Almost all physical phenomena in our present universe are well described by hadrons, including nucleons and Yukawa mesons, and leptons. It is known that the hadrons are composed of more fundamental internal degrees of freedom called quarks and gluons. Dynamics of quarks and gluons are described by Quantum Chromodynamics (QCD), which is a part of the standard model. Our group studies the physics described by the standard model, especially the dynamics of quarks and gluons in the early universe based on QCD, and the properties of hadrons in the present universe.
QCD predicts that quarks and gluons were deconfined in the early universe, whereas these degrees of freedom are confined in hadrons and never observed in isolation in the present universe. This means that there was at least one phase transition during the evolution of the universe. To arrive at a unified picture of this phase transition and the properties of matter during the evolution of the universe is a challenging subject. We try to resolve this problem using theoretical techniques in field theory and condensed matter physics, as well as lattice QCD Monte Carlo simulation. We are also exploring the interaction and internal structure of hadrons in the present universe in order to clarify the dynamics of the standard model, and physics beyond the standard model.
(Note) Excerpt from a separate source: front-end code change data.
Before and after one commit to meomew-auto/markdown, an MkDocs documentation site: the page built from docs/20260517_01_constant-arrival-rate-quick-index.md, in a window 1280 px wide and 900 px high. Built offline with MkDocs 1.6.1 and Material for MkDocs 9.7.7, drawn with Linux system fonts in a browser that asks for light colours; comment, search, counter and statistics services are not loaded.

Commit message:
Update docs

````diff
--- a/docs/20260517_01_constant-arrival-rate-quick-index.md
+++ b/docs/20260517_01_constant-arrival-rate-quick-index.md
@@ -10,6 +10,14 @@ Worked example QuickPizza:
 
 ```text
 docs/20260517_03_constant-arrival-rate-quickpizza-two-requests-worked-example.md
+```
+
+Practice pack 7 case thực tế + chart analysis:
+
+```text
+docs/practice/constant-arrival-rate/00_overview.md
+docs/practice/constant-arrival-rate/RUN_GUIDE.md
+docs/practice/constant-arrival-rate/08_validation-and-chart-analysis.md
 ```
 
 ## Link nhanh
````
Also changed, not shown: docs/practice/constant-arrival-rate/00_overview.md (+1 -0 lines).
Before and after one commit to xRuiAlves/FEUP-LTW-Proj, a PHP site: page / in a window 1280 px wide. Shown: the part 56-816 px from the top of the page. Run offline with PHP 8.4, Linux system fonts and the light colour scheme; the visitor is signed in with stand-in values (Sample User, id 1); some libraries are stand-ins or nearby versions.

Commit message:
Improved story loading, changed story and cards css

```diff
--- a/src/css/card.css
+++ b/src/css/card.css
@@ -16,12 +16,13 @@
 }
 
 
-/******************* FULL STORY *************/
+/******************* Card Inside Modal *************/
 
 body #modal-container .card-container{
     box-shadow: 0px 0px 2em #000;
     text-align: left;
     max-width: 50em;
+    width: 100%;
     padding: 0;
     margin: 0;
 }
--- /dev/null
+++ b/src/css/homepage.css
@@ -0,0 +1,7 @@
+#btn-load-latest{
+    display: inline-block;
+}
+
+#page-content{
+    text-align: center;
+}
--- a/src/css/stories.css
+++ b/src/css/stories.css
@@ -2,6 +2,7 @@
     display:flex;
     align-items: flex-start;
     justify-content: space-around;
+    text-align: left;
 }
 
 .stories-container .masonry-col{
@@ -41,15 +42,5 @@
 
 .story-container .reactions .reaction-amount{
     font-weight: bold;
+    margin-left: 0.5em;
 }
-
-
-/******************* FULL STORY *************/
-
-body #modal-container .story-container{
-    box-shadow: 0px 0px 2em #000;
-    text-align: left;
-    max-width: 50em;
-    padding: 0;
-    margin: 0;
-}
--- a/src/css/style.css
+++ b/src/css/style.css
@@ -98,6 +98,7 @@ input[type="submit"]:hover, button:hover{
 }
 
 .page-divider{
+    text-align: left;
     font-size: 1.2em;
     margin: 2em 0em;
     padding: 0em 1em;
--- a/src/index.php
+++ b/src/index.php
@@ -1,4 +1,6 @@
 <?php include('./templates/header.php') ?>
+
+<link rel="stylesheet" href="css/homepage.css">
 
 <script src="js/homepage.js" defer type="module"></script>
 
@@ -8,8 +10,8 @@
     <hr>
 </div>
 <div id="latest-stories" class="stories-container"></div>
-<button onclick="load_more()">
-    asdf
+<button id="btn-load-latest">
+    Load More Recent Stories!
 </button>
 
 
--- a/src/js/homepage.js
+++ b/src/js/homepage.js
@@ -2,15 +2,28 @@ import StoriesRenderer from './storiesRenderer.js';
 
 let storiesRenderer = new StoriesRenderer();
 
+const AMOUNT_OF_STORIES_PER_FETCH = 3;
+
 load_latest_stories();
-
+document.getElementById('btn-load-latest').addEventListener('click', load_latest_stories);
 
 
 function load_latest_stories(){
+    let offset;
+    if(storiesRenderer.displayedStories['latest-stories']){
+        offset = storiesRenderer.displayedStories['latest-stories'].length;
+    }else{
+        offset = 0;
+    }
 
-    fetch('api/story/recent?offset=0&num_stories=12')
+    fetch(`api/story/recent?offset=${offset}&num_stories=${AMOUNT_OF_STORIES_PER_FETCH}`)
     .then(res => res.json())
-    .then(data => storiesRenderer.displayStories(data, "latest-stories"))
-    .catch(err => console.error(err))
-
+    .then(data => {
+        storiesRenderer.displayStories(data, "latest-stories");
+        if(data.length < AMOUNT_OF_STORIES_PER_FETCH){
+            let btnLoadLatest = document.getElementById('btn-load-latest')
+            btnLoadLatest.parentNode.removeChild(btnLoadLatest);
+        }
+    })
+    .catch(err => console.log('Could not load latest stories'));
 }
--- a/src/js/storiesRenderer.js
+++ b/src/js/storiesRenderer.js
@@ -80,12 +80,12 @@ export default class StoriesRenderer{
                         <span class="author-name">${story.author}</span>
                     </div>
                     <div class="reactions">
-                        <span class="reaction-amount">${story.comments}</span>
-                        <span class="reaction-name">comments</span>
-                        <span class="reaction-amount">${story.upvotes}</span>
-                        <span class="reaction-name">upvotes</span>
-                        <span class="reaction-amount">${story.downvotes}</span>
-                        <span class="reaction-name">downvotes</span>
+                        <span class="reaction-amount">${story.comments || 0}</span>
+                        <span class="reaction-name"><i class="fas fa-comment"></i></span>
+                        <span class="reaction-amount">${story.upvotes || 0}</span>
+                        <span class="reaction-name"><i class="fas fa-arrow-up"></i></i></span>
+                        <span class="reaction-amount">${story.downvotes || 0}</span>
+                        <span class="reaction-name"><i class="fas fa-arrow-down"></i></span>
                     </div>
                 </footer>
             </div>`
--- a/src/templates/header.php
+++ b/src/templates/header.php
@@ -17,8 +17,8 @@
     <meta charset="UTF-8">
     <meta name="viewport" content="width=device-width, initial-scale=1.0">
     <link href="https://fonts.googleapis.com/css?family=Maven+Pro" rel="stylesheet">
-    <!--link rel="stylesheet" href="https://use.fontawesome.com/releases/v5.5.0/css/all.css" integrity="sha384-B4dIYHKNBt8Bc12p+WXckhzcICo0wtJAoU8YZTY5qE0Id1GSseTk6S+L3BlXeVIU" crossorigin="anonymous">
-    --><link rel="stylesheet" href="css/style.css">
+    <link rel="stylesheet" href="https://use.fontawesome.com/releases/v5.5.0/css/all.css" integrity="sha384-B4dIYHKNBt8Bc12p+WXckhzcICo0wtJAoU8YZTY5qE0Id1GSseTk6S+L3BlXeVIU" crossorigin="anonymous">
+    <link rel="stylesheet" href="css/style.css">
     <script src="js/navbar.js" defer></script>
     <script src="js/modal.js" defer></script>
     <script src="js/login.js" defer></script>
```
Phase diagram of Quantum chromodynamics (QCD) at finite temperature and density